::: ENTRIES PROVIDED
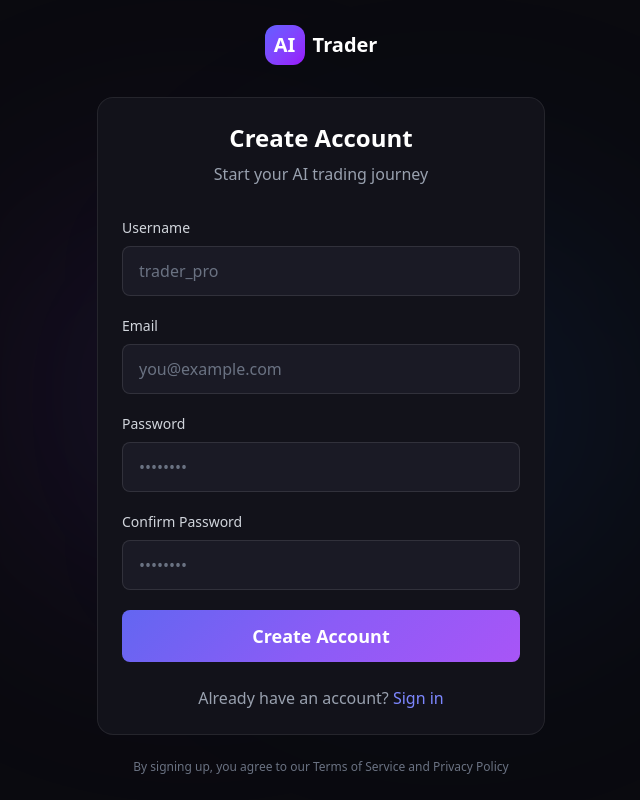
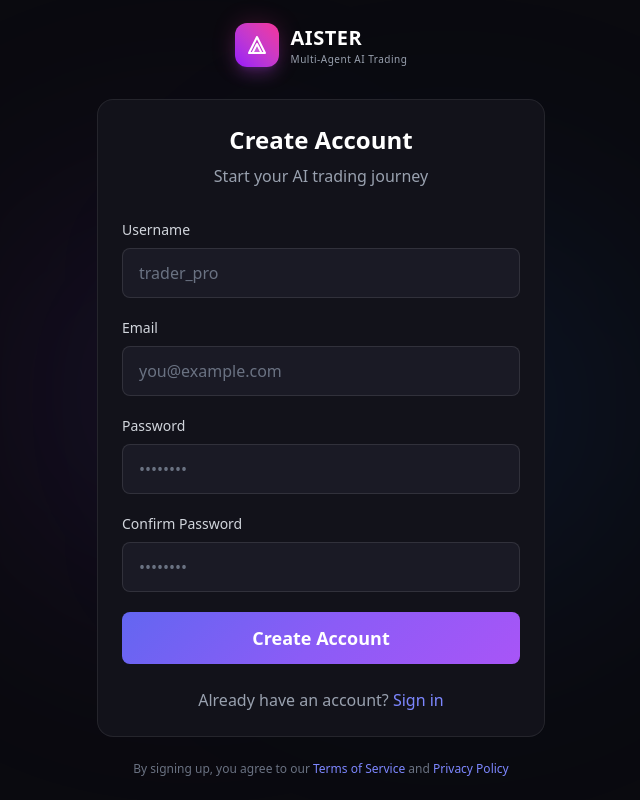
Before and after one commit to 321barney/ai-trader_ts, a Next.js app in the folder frontend/: page /register in a window 1280 px wide. Shown: the whole page, without its empty margins (319-959 px from the left). Built offline with nearby package versions, Linux system fonts and the light colour scheme; no server answers.

Commit message:
minor update

```diff
--- a/frontend/src/app/(auth)/login/page.tsx
+++ b/frontend/src/app/(auth)/login/page.tsx
@@ -51,12 +51,22 @@ export default function LoginPage() {
 
             <div className="relative z-10 w-full max-w-md">
                 {/* Logo */}
-                <div className="flex items-center justify-center gap-2 mb-8">
-                    <Link href="/" className="flex items-center gap-2">
-                        <div className="w-10 h-10 rounded-xl bg-gradient-to-br from-indigo-500 to-purple-600 flex items-center justify-center">
-                            <span className="text-white font-bold text-xl">AI</span>
+                <div className="flex items-center justify-center gap-3 mb-8">
+                    <Link href="/" className="flex items-center gap-3 group">
+                        <div className="relative w-11 h-11 flex items-center justify-center">
+                            <div className="absolute inset-0 bg-pink-500 rounded-xl rotate-6 group-hover:rotate-12 transition-transform duration-300 opacity-20 blur-md"></div>
+                            <div className="relative w-full h-full bg-gradient-to-tr from-purple-600 to-pink-500 rounded-xl flex items-center justify-center shadow-lg shadow-purple-500/20 group-hover:scale-105 transition-transform duration-300">
+                                <svg width="24" height="24" viewBox="0 0 24 24" fill="none" xmlns="http://www.w3.org/2000/svg" className="w-6 h-6 text-white">
+                                    <path d="M12 4L4 20H20L12 4Z" stroke="currentColor" strokeWidth="2" strokeLinecap="round" strokeLinejoin="round" />
+                                    <path d="M12 14L9 19H15L12 14Z" fill="currentColor" fillOpacity="0.2" stroke="none" />
+                                    <path d="M8 19L12 11L16 19" stroke="currentColor" strokeWidth="2" strokeLinecap="round" strokeLinejoin="round" />
+                                </svg>
+                            </div>
                         </div>
-                        <span className="text-xl font-bold text-white">Trader</span>
+                        <div>
+                            <span className="text-xl font-bold text-white tracking-wide">AISTER</span>
+                            <div className="text-[10px] text-gray-400 font-medium tracking-wider">Multi-Agent AI Trading</div>
+                        </div>
                     </Link>
                 </div>
 
@@ -132,13 +142,6 @@ export default function LoginPage() {
                         </p>
                     </div>
                 </div>
-
-                {/* Demo Notice */}
-                <div className="mt-6 text-center">
-                    <p className="text-gray-500 text-sm">
-                        Try demo: demo@aitrader.app / demo123
-                    </p>
-                </div>
             </div>
         </div>
     );
--- a/frontend/src/app/(auth)/register/page.tsx
+++ b/frontend/src/app/(auth)/register/page.tsx
@@ -64,12 +64,22 @@ export default function RegisterPage() {
 
             <div className="relative z-10 w-full max-w-md">
                 {/* Logo */}
-                <div className="flex items-center justify-center gap-2 mb-8">
-                    <Link href="/" className="flex items-center gap-2">
-                        <div className="w-10 h-10 rounded-xl bg-gradient-to-br from-indigo-500 to-purple-600 flex items-center justify-center">
-                            <span className="text-white font-bold text-xl">AI</span>
+                <div className="flex items-center justify-center gap-3 mb-8">
+                    <Link href="/" className="flex items-center gap-3 group">
+                        <div className="relative w-11 h-11 flex items-center justify-center">
+                            <div className="absolute inset-0 bg-pink-500 rounded-xl rotate-6 group-hover:rotate-12 transition-transform duration-300 opacity-20 blur-md"></div>
+                            <div className="relative w-full h-full bg-gradient-to-tr from-purple-600 to-pink-500 rounded-xl flex items-center justify-center shadow-lg shadow-purple-500/20 group-hover:scale-105 transition-transform duration-300">
+                                <svg width="24" height="24" viewBox="0 0 24 24" fill="none" xmlns="http://www.w3.org/2000/svg" className="w-6 h-6 text-white">
+                                    <path d="M12 4L4 20H20L12 4Z" stroke="currentColor" strokeWidth="2" strokeLinecap="round" strokeLinejoin="round" />
+                                    <path d="M12 14L9 19H15L12 14Z" fill="currentColor" fillOpacity="0.2" stroke="none" />
+                                    <path d="M8 19L12 11L16 19" stroke="currentColor" strokeWidth="2" strokeLinecap="round" strokeLinejoin="round" />
+                                </svg>
+                            </div>
                         </div>
-                        <span className="text-xl font-bold text-white">Trader</span>
+                        <div>
+                            <span className="text-xl font-bold text-white tracking-wide">AISTER</span>
+                            <div className="text-[10px] text-gray-400 font-medium tracking-wider">Multi-Agent AI Trading</div>
+                        </div>
                     </Link>
                 </div>
 
@@ -176,7 +186,14 @@ export default function RegisterPage() {
 
                 {/* Terms */}
                 <p className="mt-6 text-center text-gray-500 text-xs">
-                    By signing up, you agree to our Terms of Service and Privacy Policy
+                    By signing up, you agree to our{" "}
+                    <Link href="/terms" className="text-indigo-400 hover:text-indigo-300">
+                        Terms of Service
+                    </Link>{" "}
+                    and{" "}
+                    <Link href="/privacy" className="text-indigo-400 hover:text-indigo-300">
+                        Privacy Policy
+                    </Link>
                 </p>
             </div>
         </div>
--- a/frontend/src/app/onboarding/page.tsx
+++ b/frontend/src/app/onboarding/page.tsx
@@ -217,11 +217,21 @@ export default function OnboardingPage() {
 
             {/* Sidebar - Steps */}
             <aside className="w-80 border-r border-white/5 p-8 relative z-10">
-                <div className="flex items-center gap-2 mb-12">
-                    <div className="w-10 h-10 rounded-xl bg-gradient-to-br from-indigo-500 to-purple-600 flex items-center justify-center">
-                        <span className="text-white font-bold text-xl">AI</span>
+                <div className="flex items-center gap-3 mb-12">
+                    <div className="relative w-11 h-11 flex items-center justify-center">
+                        <div className="absolute inset-0 bg-pink-500 rounded-xl rotate-6 opacity-20 blur-md"></div>
+                        <div className="relative w-full h-full bg-gradient-to-tr from-purple-600 to-pink-500 rounded-xl flex items-center justify-center shadow-lg shadow-purple-500/20">
+                            <svg width="24" height="24" viewBox="0 0 24 24" fill="none" xmlns="http://www.w3.org/2000/svg" className="w-6 h-6 text-white">
+                                <path d="M12 4L4 20H20L12 4Z" stroke="currentColor" strokeWidth="2" strokeLinecap="round" strokeLinejoin="round" />
+                                <path d="M12 14L9 19H15L12 14Z" fill="currentColor" fillOpacity="0.2" stroke="none" />
+                                <path d="M8 19L12 11L16 19" stroke="currentColor" strokeWidth="2" strokeLinecap="round" strokeLinejoin="round" />
+                            </svg>
+                        </div>
                     </div>
-                    <span className="text-xl font-bold text-white">Trader</span>
+                    <div>
+                        <span className="text-xl font-bold text-white tracking-wide">AISTER</span>
+                        <div className="text-[10px] text-gray-400 font-medium tracking-wider">Multi-Agent AI Trading</div>
+                    </div>
                 </div>
 
                 <div className="space-y-4">
```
::::::
**PROBLEM DESCRIPTION:** Among the lines above, tally those containing the string "Link" and give only the result.

**TASK RESULT:** 10